• Goal of the exercise:
Every line below that mentions the word "color" should be copied out.

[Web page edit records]
▼▼▼
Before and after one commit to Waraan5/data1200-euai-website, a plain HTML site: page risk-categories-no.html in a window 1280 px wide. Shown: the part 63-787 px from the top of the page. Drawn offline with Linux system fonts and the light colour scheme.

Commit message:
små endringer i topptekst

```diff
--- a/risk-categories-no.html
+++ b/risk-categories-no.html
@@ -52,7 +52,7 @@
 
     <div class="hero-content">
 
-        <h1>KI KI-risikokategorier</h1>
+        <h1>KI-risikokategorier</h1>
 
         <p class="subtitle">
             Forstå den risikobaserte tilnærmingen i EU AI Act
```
▲▲▲
▼▼▼
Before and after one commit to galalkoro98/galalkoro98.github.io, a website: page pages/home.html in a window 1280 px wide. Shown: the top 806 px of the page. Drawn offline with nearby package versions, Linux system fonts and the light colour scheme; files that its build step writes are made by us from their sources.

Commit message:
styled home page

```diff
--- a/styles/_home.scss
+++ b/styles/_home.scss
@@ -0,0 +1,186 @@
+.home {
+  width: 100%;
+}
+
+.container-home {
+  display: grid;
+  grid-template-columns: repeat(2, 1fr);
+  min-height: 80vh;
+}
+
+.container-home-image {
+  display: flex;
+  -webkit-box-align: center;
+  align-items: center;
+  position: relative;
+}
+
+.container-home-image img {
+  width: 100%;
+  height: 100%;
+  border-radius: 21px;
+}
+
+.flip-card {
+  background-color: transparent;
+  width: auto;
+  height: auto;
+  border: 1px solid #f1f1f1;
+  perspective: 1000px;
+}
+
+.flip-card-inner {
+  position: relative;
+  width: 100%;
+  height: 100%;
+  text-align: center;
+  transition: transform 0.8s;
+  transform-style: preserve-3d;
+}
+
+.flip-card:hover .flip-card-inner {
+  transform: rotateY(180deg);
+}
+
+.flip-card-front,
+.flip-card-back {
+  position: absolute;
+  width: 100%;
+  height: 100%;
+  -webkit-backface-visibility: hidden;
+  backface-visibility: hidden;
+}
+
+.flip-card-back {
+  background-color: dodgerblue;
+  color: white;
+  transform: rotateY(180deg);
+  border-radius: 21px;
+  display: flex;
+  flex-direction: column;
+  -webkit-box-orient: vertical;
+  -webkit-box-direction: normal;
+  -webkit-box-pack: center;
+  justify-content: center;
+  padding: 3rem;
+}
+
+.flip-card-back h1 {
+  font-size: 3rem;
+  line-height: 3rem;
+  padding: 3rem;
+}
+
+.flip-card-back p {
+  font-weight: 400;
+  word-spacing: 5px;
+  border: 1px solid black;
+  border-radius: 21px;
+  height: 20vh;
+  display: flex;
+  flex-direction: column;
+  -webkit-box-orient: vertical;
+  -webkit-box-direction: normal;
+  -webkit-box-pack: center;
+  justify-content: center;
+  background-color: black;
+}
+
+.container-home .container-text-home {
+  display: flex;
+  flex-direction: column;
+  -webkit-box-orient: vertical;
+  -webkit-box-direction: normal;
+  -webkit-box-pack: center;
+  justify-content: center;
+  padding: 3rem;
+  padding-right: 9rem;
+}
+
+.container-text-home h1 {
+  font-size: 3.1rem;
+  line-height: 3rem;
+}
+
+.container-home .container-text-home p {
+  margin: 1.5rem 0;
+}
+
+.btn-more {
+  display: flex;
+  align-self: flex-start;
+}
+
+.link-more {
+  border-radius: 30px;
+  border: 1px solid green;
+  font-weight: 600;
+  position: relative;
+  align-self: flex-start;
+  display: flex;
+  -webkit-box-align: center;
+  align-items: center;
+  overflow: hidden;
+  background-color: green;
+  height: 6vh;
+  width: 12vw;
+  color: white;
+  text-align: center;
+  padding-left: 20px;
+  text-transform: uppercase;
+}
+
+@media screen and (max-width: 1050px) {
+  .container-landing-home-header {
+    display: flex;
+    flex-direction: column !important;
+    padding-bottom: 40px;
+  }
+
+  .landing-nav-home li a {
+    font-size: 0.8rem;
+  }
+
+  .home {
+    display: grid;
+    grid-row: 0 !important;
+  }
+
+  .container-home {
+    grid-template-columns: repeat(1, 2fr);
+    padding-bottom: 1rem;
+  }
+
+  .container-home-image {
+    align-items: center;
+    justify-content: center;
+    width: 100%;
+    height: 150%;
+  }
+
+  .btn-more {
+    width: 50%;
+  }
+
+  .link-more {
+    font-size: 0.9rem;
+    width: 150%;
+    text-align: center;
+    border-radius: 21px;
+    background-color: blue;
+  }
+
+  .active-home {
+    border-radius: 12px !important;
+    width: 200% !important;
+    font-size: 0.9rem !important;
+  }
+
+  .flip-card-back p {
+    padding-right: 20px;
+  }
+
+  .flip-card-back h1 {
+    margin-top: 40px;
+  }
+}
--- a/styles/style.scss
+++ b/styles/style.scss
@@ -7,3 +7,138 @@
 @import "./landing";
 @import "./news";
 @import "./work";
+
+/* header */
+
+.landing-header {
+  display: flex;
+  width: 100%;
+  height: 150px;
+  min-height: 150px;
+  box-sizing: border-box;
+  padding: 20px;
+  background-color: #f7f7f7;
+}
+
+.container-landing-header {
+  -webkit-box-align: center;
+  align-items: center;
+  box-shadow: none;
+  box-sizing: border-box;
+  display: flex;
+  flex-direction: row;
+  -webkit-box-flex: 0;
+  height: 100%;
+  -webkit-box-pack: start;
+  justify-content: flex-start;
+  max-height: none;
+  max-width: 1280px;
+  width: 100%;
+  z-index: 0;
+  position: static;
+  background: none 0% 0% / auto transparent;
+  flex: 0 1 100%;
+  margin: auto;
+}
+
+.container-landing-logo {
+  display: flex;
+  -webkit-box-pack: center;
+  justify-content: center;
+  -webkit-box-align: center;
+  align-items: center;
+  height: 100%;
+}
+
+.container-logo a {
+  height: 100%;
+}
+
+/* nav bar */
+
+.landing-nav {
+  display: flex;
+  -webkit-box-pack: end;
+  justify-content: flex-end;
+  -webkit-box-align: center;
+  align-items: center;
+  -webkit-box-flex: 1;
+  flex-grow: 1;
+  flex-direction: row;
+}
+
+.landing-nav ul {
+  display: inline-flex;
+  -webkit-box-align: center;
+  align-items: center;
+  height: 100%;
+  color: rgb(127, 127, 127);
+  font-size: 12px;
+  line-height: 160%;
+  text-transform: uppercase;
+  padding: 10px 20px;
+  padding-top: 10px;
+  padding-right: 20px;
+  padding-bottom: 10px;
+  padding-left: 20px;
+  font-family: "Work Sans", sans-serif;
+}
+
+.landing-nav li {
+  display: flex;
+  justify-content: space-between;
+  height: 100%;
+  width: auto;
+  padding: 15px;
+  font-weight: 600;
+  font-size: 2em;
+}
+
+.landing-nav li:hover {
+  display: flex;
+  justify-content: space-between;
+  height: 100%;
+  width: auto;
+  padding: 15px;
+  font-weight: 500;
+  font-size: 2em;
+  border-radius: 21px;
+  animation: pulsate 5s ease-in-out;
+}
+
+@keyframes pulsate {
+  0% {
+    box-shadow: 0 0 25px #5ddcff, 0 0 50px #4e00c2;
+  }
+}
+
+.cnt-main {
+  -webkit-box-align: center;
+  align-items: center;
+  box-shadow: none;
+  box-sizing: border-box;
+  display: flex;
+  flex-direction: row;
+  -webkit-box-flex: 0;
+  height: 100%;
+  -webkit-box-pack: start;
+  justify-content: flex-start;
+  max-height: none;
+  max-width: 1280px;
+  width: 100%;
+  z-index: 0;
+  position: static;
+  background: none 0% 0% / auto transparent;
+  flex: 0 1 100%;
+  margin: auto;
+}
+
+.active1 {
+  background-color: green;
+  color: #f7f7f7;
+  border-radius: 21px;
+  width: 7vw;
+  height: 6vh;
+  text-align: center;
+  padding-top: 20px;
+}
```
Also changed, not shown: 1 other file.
▲▲▲
▼▼▼
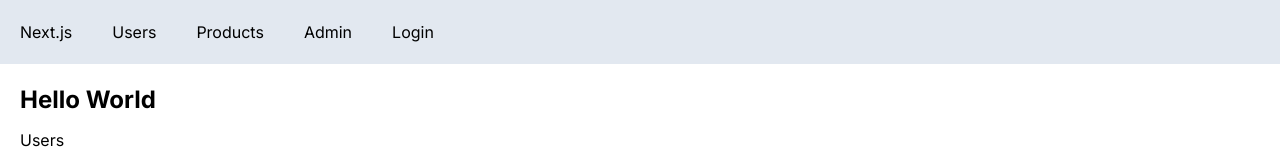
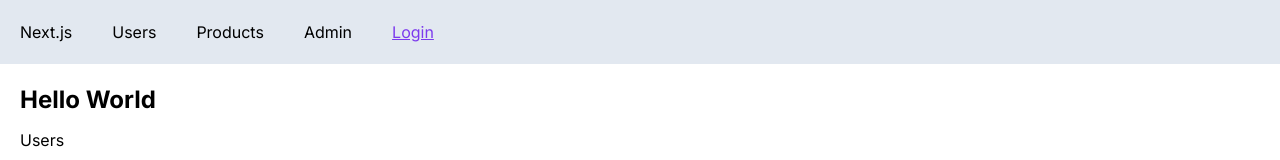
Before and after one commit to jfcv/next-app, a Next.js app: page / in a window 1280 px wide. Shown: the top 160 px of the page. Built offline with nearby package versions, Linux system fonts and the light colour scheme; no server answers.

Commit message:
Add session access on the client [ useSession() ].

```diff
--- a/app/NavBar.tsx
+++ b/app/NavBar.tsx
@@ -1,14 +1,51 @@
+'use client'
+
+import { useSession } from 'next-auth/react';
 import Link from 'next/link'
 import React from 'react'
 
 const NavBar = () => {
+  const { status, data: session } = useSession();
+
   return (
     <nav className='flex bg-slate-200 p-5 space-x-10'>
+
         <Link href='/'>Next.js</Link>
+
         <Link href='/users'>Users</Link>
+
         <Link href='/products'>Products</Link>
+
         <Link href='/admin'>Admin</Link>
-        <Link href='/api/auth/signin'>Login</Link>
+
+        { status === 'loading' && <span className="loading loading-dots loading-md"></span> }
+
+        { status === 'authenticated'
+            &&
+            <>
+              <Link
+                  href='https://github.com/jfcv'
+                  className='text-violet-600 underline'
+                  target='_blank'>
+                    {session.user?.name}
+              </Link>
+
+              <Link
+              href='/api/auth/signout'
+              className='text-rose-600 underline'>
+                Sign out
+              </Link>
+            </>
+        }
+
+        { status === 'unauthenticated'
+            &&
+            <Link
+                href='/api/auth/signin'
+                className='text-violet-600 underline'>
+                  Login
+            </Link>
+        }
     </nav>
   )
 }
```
▲▲▲
• Answer for this exercise:
+  background-color: transparent;
+  background-color: dodgerblue;
+  color: white;
+  background-color: black;
+  background-color: green;
+  color: white;
+    background-color: blue;
+  background-color: #f7f7f7;
+  color: rgb(127, 127, 127);
+  background-color: green;
+  color: #f7f7f7;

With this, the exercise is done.